From the data below, copy each line that includes the word "pictures".

++++ Data to examine ++++

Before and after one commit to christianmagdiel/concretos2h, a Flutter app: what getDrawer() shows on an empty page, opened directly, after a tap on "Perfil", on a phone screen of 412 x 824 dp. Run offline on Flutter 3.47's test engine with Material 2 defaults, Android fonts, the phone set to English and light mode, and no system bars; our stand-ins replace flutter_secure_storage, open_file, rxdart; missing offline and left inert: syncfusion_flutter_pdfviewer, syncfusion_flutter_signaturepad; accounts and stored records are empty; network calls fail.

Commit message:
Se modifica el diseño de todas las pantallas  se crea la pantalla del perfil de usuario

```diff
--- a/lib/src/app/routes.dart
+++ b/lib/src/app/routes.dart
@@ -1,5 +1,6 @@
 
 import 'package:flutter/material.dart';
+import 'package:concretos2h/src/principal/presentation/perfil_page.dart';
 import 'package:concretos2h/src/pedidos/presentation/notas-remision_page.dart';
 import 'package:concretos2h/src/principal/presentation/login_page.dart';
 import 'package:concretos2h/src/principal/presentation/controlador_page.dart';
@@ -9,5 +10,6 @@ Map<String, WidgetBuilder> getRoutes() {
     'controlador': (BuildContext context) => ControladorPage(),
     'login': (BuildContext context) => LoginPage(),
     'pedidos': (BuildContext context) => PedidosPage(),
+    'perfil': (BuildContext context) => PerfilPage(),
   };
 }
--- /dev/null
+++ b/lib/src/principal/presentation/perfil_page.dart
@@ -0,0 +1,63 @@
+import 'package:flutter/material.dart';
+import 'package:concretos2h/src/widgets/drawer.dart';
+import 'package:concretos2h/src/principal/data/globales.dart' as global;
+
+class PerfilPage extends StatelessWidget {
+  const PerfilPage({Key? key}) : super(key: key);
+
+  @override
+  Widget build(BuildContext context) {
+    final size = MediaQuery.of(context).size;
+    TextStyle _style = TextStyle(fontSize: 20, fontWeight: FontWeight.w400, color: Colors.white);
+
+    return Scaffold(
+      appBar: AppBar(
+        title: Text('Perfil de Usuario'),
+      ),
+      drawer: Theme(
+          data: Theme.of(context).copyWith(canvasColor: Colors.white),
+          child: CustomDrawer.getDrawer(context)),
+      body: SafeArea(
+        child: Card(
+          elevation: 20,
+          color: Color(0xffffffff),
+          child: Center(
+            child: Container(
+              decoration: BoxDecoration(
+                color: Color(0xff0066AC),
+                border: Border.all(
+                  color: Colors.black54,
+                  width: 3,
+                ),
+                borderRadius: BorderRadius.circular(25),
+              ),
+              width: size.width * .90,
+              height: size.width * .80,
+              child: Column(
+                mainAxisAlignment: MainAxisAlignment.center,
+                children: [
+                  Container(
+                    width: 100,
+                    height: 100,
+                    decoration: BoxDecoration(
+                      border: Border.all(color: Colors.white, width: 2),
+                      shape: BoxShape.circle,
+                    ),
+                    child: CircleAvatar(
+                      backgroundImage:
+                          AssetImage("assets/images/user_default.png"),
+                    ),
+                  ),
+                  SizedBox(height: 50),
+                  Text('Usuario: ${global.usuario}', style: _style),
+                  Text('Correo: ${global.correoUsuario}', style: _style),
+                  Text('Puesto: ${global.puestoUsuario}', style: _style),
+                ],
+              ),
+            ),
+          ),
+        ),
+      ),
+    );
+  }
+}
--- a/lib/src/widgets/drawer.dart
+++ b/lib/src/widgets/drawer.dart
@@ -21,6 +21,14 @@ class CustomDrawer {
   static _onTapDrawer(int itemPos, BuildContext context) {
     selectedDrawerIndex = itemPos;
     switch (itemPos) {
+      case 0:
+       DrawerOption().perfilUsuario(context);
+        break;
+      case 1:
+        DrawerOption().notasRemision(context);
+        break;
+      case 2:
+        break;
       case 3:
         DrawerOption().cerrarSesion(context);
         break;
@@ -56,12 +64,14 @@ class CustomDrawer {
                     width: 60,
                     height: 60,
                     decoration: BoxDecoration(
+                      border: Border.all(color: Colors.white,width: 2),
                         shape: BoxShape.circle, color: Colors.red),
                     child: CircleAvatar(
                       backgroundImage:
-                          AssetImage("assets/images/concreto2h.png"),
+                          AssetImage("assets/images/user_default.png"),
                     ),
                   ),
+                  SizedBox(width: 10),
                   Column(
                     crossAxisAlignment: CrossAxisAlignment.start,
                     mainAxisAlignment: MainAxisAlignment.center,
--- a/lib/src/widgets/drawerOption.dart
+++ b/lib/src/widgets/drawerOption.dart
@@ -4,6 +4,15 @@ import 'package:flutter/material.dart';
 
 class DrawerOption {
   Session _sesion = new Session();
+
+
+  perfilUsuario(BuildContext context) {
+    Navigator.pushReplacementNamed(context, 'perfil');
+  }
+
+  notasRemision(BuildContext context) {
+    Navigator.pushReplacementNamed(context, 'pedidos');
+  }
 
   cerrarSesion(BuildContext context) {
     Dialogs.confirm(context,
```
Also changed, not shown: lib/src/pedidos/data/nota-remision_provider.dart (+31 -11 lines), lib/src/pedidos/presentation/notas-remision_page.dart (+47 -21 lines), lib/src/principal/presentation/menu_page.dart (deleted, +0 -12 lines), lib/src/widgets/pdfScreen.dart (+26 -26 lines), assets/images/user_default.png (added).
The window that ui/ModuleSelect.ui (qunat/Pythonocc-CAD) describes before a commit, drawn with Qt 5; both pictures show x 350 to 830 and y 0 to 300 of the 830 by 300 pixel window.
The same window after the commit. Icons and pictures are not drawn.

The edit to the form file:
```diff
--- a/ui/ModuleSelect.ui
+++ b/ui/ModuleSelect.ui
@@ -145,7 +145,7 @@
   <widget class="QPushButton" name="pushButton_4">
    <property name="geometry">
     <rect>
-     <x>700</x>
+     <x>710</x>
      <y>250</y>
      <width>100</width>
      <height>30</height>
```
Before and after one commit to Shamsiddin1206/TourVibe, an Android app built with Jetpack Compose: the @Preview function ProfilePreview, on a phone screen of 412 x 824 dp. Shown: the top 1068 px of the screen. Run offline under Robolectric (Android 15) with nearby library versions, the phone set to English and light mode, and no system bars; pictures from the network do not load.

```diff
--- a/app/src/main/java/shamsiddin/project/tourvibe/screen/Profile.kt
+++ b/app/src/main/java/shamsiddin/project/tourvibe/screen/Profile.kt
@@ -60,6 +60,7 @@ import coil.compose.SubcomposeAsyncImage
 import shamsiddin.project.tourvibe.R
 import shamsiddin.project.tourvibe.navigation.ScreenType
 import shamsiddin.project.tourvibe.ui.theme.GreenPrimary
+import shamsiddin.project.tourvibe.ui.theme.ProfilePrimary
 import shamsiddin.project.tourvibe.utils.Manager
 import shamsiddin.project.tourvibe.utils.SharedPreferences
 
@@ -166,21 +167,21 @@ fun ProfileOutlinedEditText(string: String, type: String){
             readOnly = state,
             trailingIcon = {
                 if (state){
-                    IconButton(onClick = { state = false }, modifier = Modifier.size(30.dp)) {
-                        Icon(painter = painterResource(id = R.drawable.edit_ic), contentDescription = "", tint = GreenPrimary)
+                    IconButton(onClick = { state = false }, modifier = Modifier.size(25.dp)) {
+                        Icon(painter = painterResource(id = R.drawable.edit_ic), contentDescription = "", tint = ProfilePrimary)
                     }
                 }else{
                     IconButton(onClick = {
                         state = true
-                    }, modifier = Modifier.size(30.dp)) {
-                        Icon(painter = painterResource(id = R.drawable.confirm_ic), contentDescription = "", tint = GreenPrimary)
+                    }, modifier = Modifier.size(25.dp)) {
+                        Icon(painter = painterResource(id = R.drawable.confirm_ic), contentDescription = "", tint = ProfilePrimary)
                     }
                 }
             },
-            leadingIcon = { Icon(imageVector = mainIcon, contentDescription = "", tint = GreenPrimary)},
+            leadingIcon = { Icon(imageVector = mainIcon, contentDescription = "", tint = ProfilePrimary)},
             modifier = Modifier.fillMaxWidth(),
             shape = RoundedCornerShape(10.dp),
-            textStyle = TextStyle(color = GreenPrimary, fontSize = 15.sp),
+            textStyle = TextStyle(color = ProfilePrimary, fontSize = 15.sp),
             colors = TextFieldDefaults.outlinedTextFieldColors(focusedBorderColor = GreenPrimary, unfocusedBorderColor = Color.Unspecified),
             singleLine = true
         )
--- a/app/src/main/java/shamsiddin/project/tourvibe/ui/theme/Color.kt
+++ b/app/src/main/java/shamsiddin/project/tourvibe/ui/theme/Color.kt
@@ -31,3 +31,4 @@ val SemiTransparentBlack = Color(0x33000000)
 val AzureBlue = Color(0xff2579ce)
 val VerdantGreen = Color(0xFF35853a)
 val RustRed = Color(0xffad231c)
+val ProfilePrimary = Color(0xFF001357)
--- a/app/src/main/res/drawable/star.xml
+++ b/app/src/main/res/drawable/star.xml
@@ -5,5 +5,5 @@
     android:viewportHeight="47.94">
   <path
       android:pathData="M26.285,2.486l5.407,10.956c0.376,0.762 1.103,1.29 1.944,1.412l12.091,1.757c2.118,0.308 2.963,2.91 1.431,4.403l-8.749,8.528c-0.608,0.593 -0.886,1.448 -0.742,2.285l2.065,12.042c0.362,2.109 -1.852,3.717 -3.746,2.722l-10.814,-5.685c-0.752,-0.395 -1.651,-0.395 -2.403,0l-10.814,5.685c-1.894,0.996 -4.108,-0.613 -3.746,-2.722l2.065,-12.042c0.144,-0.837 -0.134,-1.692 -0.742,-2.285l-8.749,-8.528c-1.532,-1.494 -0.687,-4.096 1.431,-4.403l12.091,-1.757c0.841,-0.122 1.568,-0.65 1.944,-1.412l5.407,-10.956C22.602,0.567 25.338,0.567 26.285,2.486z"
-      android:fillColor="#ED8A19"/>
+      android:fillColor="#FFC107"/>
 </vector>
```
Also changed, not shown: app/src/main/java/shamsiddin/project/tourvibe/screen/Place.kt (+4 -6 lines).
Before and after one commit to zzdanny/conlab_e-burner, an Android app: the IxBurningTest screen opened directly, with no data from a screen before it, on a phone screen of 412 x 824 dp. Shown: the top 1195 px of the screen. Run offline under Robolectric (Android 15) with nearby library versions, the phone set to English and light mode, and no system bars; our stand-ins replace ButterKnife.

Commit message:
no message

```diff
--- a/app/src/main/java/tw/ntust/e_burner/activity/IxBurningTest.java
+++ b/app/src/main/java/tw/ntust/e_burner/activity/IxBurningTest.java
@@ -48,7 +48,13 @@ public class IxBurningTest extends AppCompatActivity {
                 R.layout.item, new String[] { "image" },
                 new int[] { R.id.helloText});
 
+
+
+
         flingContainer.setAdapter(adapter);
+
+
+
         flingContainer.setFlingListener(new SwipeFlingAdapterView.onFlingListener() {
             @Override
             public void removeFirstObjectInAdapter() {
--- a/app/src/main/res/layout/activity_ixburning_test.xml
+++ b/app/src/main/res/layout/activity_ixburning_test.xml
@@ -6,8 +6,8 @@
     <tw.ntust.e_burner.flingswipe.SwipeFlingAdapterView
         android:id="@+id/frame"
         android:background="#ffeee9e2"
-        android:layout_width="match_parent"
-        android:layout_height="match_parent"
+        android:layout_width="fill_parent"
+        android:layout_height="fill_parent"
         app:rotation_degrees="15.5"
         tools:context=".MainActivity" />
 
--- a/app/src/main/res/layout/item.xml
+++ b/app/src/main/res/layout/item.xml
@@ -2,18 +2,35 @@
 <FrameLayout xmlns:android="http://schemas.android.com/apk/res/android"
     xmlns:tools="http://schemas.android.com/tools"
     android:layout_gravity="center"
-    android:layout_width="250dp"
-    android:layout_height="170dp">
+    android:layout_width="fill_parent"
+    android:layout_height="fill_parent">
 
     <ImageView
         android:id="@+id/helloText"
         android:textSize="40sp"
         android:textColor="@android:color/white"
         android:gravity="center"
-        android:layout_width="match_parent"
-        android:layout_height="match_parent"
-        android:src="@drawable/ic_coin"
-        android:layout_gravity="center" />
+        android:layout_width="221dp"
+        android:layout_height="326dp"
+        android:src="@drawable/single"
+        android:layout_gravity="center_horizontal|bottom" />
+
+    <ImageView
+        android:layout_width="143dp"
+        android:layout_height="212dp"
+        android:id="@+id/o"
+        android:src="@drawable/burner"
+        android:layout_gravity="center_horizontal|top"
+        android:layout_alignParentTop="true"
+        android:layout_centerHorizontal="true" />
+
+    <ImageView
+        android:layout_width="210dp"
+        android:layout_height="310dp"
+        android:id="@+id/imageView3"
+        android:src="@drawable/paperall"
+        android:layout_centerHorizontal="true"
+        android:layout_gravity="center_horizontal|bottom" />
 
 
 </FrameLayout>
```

++++

[Problem solution]
The window that ui/ModuleSelect.ui (qunat/Pythonocc-CAD) describes before a commit, drawn with Qt 5; both pictures show x 350 to 830 and y 0 to 300 of the 830 by 300 pixel window.
The same window after the commit. Icons and pictures are not drawn.
Before and after one commit to Shamsiddin1206/TourVibe, an Android app built with Jetpack Compose: the @Preview function ProfilePreview, on a phone screen of 412 x 824 dp. Shown: the top 1068 px of the screen. Run offline under Robolectric (Android 15) with nearby library versions, the phone set to English and light mode, and no system bars; pictures from the network do not load.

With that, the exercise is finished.